>>

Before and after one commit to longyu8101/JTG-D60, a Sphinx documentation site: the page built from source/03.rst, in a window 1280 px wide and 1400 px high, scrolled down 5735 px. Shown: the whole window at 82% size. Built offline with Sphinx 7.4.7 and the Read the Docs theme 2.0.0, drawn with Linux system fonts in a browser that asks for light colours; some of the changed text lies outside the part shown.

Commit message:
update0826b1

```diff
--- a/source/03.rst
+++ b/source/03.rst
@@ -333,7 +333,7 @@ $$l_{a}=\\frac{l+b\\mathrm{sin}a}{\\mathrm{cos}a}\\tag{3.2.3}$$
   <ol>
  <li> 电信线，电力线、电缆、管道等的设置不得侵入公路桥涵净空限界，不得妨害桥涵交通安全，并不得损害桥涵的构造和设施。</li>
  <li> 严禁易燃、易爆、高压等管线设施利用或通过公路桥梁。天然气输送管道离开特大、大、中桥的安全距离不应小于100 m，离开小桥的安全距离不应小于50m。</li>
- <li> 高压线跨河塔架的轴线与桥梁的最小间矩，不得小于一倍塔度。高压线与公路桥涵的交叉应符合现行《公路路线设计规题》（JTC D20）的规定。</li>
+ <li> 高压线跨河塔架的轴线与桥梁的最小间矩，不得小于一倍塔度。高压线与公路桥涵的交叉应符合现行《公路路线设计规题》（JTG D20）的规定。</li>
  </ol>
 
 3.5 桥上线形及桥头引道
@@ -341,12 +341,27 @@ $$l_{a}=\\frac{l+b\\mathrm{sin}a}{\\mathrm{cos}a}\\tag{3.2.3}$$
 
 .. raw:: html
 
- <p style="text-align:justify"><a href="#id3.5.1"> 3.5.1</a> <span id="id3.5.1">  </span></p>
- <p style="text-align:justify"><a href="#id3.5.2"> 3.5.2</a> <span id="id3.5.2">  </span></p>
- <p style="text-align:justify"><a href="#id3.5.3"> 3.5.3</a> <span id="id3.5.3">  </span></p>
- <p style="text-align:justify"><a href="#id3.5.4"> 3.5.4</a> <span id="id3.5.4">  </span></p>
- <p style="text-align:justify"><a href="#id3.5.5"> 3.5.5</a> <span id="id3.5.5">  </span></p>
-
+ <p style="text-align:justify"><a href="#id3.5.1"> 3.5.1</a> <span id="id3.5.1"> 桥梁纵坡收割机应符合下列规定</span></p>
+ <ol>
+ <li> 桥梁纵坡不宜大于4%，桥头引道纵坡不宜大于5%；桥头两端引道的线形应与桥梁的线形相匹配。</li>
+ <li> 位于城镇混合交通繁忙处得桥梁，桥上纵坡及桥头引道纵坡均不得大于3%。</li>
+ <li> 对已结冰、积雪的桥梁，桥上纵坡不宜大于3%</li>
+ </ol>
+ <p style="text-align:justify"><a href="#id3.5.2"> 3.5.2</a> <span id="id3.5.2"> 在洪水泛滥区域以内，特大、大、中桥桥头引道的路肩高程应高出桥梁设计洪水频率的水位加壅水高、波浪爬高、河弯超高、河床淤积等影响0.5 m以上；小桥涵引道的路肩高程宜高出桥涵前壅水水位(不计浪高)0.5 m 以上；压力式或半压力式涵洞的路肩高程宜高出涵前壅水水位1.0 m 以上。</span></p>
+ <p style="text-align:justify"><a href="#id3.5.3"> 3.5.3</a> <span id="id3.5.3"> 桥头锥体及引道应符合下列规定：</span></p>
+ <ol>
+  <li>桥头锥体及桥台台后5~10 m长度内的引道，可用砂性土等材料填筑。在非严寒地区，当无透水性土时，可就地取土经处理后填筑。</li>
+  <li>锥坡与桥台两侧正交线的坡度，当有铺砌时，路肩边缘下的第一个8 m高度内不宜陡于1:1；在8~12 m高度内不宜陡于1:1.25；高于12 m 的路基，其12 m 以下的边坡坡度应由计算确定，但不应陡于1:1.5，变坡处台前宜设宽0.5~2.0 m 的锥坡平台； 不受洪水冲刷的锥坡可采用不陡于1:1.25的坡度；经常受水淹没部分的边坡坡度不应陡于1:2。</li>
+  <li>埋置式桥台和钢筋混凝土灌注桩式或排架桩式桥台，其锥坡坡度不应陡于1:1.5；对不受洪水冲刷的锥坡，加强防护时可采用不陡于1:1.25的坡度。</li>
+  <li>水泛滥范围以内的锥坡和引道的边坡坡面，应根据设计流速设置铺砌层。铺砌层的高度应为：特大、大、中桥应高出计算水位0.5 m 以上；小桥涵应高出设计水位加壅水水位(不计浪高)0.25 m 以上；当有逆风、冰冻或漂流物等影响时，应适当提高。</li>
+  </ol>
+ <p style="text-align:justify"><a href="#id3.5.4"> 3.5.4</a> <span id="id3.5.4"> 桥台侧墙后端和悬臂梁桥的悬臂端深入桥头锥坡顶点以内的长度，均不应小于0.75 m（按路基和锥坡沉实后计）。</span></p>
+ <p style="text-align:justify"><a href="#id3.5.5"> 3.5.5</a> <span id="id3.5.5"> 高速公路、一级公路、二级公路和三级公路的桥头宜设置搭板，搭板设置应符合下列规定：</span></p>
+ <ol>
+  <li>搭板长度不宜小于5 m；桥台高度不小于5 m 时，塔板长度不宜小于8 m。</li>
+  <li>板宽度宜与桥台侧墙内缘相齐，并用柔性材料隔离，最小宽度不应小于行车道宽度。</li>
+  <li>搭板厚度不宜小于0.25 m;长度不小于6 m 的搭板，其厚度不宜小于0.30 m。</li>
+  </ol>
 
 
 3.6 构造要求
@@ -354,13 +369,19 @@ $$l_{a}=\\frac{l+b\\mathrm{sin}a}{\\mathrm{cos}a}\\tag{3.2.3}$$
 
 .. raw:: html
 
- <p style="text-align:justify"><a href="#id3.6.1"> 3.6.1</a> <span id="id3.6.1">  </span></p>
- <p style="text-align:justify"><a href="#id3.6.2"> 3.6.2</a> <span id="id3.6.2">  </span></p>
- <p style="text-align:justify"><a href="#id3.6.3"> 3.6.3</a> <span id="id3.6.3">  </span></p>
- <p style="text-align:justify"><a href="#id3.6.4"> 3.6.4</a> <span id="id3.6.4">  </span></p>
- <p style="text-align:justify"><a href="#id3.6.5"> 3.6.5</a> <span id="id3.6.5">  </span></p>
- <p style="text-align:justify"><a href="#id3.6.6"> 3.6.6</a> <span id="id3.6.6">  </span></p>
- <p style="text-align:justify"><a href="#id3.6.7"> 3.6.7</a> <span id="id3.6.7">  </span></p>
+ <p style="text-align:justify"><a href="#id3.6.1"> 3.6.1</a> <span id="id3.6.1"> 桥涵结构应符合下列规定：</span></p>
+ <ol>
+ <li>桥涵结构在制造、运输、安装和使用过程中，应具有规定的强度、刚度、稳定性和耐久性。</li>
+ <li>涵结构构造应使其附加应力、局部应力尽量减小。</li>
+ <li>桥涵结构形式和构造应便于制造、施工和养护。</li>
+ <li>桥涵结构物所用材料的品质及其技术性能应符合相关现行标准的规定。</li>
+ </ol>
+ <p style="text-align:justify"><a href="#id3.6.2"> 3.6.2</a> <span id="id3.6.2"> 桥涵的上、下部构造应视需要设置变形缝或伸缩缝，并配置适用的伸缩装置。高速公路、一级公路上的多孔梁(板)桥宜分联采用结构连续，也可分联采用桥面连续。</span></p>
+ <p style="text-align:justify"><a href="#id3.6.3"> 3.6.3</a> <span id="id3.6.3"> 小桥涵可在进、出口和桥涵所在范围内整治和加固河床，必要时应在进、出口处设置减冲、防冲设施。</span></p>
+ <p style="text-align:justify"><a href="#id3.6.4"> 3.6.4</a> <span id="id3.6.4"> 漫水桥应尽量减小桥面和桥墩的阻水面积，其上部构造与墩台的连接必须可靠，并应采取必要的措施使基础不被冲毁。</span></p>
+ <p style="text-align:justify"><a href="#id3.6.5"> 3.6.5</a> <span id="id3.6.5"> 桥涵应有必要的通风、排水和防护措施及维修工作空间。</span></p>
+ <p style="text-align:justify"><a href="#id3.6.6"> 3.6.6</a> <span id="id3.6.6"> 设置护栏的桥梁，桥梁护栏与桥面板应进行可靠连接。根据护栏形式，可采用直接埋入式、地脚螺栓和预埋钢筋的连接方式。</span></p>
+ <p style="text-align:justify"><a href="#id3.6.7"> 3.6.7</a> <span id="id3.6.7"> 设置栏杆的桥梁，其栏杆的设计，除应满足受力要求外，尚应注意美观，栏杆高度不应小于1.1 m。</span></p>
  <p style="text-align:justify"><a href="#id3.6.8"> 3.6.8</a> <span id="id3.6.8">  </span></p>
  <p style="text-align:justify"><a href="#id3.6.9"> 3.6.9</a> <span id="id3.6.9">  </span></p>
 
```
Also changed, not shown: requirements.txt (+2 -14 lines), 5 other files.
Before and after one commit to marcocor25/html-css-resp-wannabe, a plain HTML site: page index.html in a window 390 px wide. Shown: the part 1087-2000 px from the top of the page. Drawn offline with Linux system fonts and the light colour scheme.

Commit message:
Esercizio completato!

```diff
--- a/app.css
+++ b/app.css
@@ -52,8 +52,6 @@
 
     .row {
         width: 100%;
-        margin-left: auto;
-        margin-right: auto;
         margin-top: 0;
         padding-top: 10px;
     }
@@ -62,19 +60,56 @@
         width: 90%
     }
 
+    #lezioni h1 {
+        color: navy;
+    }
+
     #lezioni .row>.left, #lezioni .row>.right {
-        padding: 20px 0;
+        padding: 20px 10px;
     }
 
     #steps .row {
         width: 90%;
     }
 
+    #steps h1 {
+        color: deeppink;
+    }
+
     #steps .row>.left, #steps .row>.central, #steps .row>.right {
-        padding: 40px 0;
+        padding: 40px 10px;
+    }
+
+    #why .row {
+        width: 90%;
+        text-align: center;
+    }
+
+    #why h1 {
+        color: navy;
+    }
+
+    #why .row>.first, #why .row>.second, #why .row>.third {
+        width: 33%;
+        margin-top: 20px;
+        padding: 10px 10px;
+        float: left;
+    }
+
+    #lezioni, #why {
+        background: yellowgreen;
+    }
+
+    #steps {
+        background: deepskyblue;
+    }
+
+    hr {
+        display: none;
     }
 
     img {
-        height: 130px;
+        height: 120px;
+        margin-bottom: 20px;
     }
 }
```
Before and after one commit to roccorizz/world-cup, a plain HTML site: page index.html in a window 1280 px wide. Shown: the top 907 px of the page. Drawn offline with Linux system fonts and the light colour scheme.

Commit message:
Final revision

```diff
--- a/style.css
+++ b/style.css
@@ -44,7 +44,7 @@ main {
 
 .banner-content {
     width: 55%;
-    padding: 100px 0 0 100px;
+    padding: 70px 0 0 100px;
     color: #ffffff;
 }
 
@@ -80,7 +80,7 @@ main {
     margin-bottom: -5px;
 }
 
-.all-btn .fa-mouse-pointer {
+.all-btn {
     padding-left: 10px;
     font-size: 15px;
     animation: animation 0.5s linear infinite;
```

<<

• [Your goal] If a line in the data above holds the string "left", report that line.

• [Response for this exercise]
-        margin-left: auto;
     #lezioni .row>.left, #lezioni .row>.right {
     #steps .row>.left, #steps .row>.central, #steps .row>.right {
+        float: left;
     padding-left: 10px;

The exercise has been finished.